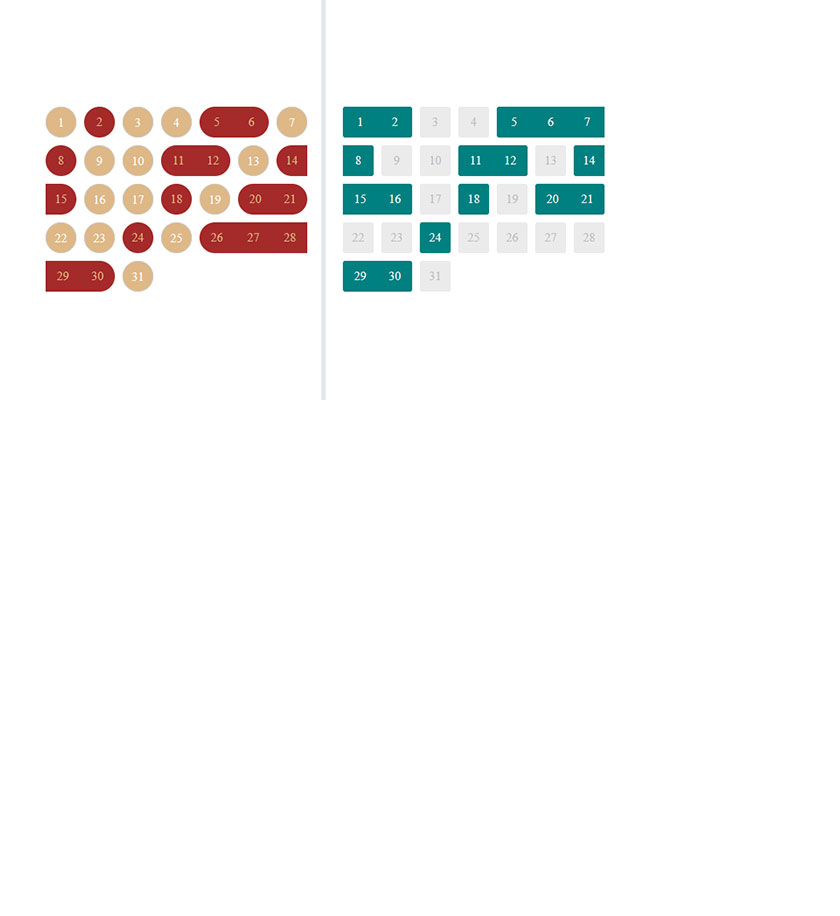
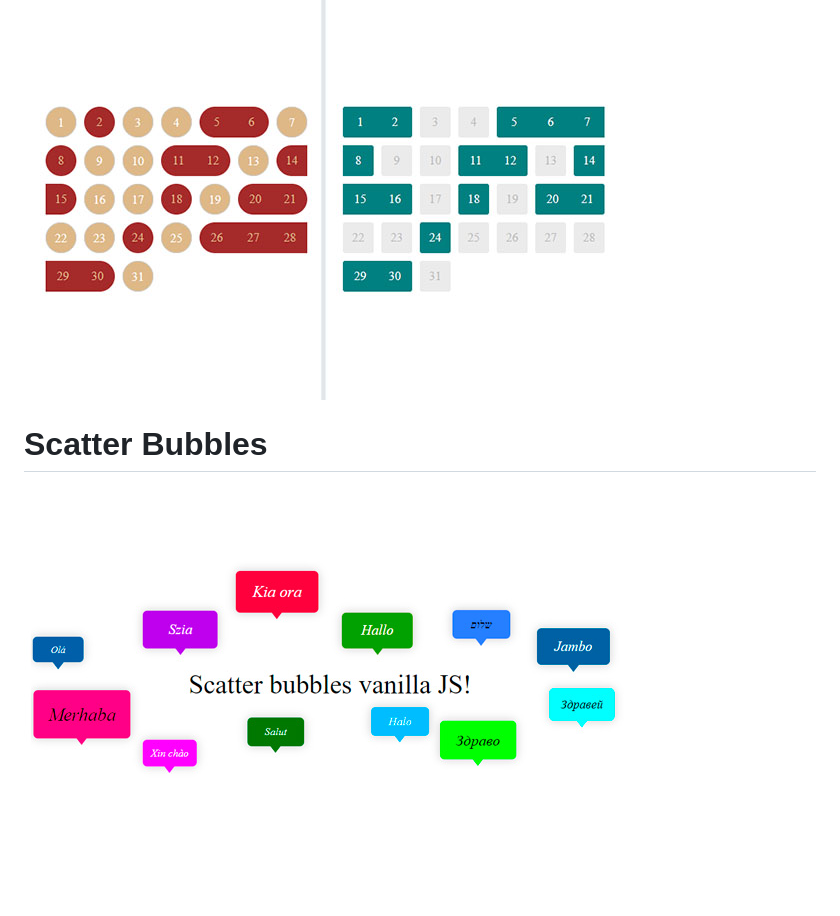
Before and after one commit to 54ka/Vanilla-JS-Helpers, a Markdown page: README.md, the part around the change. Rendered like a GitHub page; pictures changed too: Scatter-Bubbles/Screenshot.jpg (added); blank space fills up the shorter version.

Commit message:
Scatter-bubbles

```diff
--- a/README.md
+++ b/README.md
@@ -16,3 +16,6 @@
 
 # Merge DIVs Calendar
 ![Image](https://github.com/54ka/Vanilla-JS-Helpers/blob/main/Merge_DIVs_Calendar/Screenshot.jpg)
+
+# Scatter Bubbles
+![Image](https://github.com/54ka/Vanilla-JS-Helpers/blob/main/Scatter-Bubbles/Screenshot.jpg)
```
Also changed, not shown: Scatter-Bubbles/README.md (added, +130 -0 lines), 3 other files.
──────────
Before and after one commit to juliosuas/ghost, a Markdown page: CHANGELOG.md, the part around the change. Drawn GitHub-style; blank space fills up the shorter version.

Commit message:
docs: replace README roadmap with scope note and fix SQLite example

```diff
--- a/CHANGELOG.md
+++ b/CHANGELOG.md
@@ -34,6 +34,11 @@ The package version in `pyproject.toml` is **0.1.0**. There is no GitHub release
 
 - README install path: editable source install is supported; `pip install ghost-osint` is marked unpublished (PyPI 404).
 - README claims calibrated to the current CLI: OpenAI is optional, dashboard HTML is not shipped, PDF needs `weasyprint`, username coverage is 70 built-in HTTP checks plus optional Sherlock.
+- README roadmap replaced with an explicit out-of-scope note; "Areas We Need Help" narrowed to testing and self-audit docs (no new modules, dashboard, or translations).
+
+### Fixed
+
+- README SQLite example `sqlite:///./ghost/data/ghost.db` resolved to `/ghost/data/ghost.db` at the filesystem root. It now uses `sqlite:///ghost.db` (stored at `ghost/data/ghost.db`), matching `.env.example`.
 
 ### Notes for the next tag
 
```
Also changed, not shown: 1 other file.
──────────
## [What to work on]
For this exercise, repeat exactly the lines of the data above from the one with "Before and after one commit to 54ka/Vanilla-JS-Helpers, a" down to the one with "Also changed, not shown: Scatter-Bubbles/README.md", both end lines included.

## [Response for this exercise]
Before and after one commit to 54ka/Vanilla-JS-Helpers, a Markdown page: README.md, the part around the change. Rendered like a GitHub page; pictures changed too: Scatter-Bubbles/Screenshot.jpg (added); blank space fills up the shorter version.

Commit message:
Scatter-bubbles

```diff
--- a/README.md
+++ b/README.md
@@ -16,3 +16,6 @@
 
 # Merge DIVs Calendar
 ![Image](https://github.com/54ka/Vanilla-JS-Helpers/blob/main/Merge_DIVs_Calendar/Screenshot.jpg)
+
+# Scatter Bubbles
+![Image](https://github.com/54ka/Vanilla-JS-Helpers/blob/main/Scatter-Bubbles/Screenshot.jpg)
```
Also changed, not shown: Scatter-Bubbles/README.md (added, +130 -0 lines), 3 other files.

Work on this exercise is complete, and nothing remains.